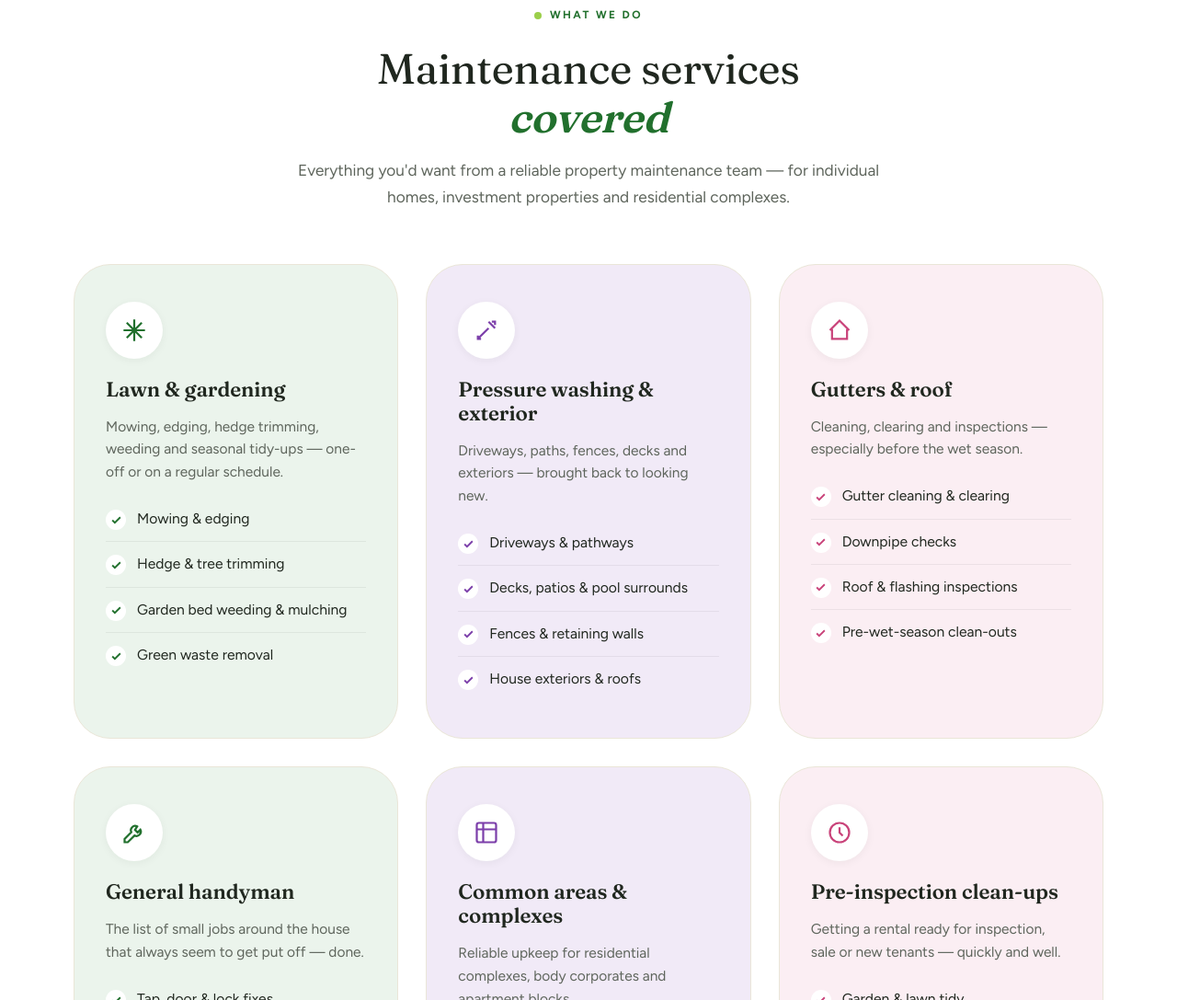
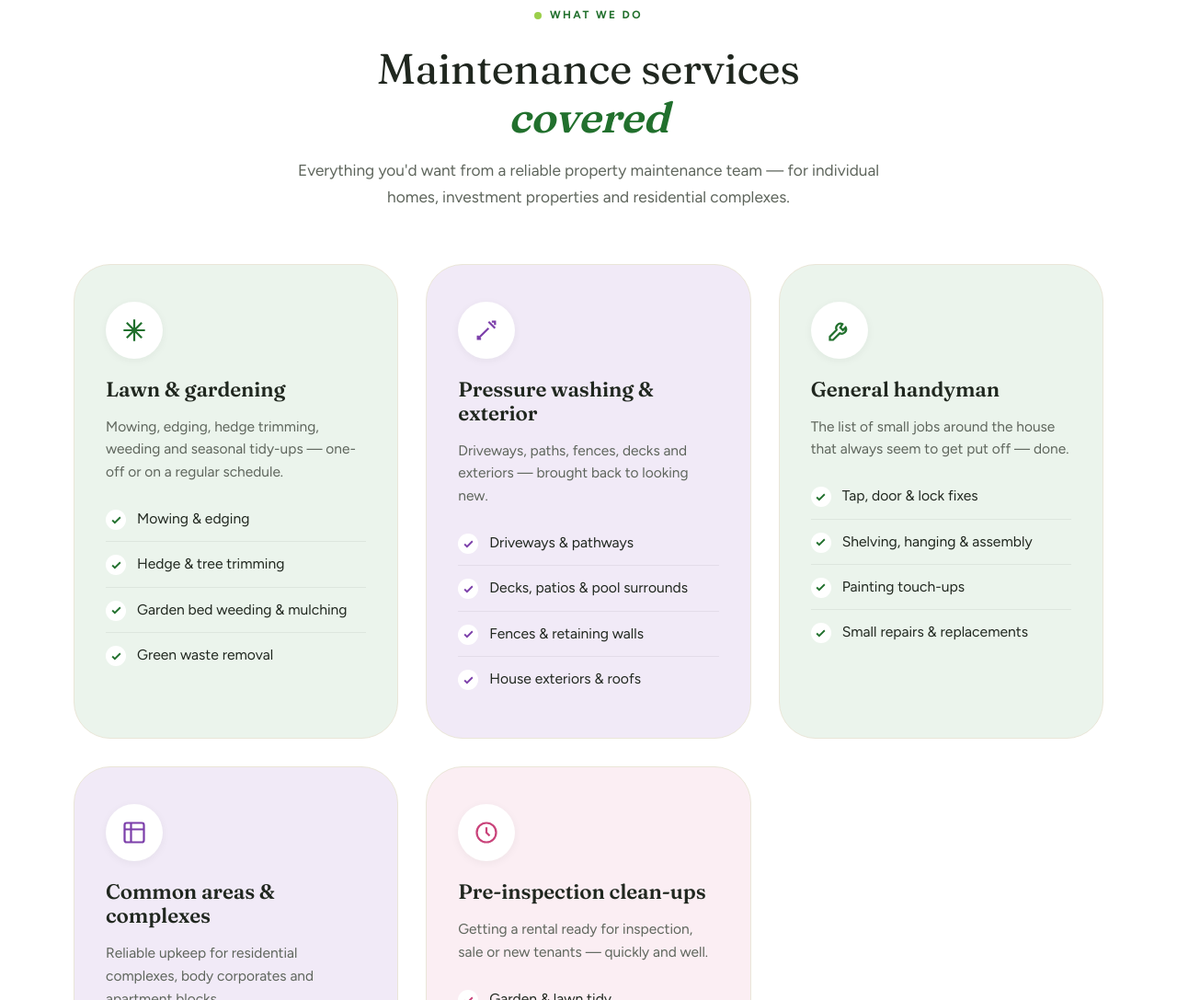
Before and after one commit to launchexperts/clover-crew, a plain HTML site: page maintenance.html in a window 1280 px wide. Shown: the part 1291-2378 px from the top of the page at 92% size. Drawn offline with Linux system fonts and the light colour scheme.

Commit message:
Remove Gutters & roof service card from maintenance page
Co-Authored-By: Claude Opus 4.8 (1M context) <noreply@anthropic.com>

```diff
--- a/maintenance.html
+++ b/maintenance.html
@@ -654,18 +654,6 @@
         </ul>
       </div>
 
-      <div class="svc-card pink reveal">
-        <div class="scic"><svg width="28" height="28" viewBox="0 0 24 24" fill="none" stroke="#C9437A" stroke-width="1.9"><path d="M3 12 12 3l9 9M5 11v9h14v-9"/></svg></div>
-        <h3>Gutters &amp; roof</h3>
-        <p style="color:var(--muted);font-size:.97rem;line-height:1.6;margin-bottom:14px;">Cleaning, clearing and inspections &mdash; especially before the wet season.</p>
-        <ul>
-          <li><span class="chk"><svg width="13" height="13" viewBox="0 0 24 24" fill="none" stroke="#C9437A" stroke-width="3.4"><path d="M20 6 9 17l-5-5"/></svg></span>Gutter cleaning &amp; clearing</li>
-          <li><span class="chk"><svg width="13" height="13" viewBox="0 0 24 24" fill="none" stroke="#C9437A" stroke-width="3.4"><path d="M20 6 9 17l-5-5"/></svg></span>Downpipe checks</li>
-          <li><span class="chk"><svg width="13" height="13" viewBox="0 0 24 24" fill="none" stroke="#C9437A" stroke-width="3.4"><path d="M20 6 9 17l-5-5"/></svg></span>Roof &amp; flashing inspections</li>
-          <li><span class="chk"><svg width="13" height="13" viewBox="0 0 24 24" fill="none" stroke="#C9437A" stroke-width="3.4"><path d="M20 6 9 17l-5-5"/></svg></span>Pre-wet-season clean-outs</li>
-        </ul>
-      </div>
-
       <div class="svc-card green reveal">
         <div class="scic"><svg width="28" height="28" viewBox="0 0 24 24" fill="none" stroke="#21702D" stroke-width="1.9"><path d="M14.7 6.3a4 4 0 0 0-5.4 5.4L3 18v3h3l6.3-6.3a4 4 0 0 0 5.4-5.4l-2.6 2.6-2.4-2.4z"/></svg></div>
         <h3>General handyman</h3>
```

+---+

PROBLEM:
Print the material word for word without images.

PROBLEM SOLUTION:
Before and after one commit to launchexperts/clover-crew, a plain HTML site: page maintenance.html in a window 1280 px wide. Shown: the part 1291-2378 px from the top of the page at 92% size. Drawn offline with Linux system fonts and the light colour scheme.

Commit message:
Remove Gutters & roof service card from maintenance page
Co-Authored-By: Claude Opus 4.8 (1M context) <noreply@anthropic.com>

```diff
--- a/maintenance.html
+++ b/maintenance.html
@@ -654,18 +654,6 @@
         </ul>
       </div>
 
-      <div class="svc-card pink reveal">
-        <div class="scic"><svg width="28" height="28" viewBox="0 0 24 24" fill="none" stroke="#C9437A" stroke-width="1.9"><path d="M3 12 12 3l9 9M5 11v9h14v-9"/></svg></div>
-        <h3>Gutters &amp; roof</h3>
-        <p style="color:var(--muted);font-size:.97rem;line-height:1.6;margin-bottom:14px;">Cleaning, clearing and inspections &mdash; especially before the wet season.</p>
-        <ul>
-          <li><span class="chk"><svg width="13" height="13" viewBox="0 0 24 24" fill="none" stroke="#C9437A" stroke-width="3.4"><path d="M20 6 9 17l-5-5"/></svg></span>Gutter cleaning &amp; clearing</li>
-          <li><span class="chk"><svg width="13" height="13" viewBox="0 0 24 24" fill="none" stroke="#C9437A" stroke-width="3.4"><path d="M20 6 9 17l-5-5"/></svg></span>Downpipe checks</li>
-          <li><span class="chk"><svg width="13" height="13" viewBox="0 0 24 24" fill="none" stroke="#C9437A" stroke-width="3.4"><path d="M20 6 9 17l-5-5"/></svg></span>Roof &amp; flashing inspections</li>
-          <li><span class="chk"><svg width="13" height="13" viewBox="0 0 24 24" fill="none" stroke="#C9437A" stroke-width="3.4"><path d="M20 6 9 17l-5-5"/></svg></span>Pre-wet-season clean-outs</li>
-        </ul>
-      </div>
-
       <div class="svc-card green reveal">
         <div class="scic"><svg width="28" height="28" viewBox="0 0 24 24" fill="none" stroke="#21702D" stroke-width="1.9"><path d="M14.7 6.3a4 4 0 0 0-5.4 5.4L3 18v3h3l6.3-6.3a4 4 0 0 0 5.4-5.4l-2.6 2.6-2.4-2.4z"/></svg></div>
         <h3>General handyman</h3>
```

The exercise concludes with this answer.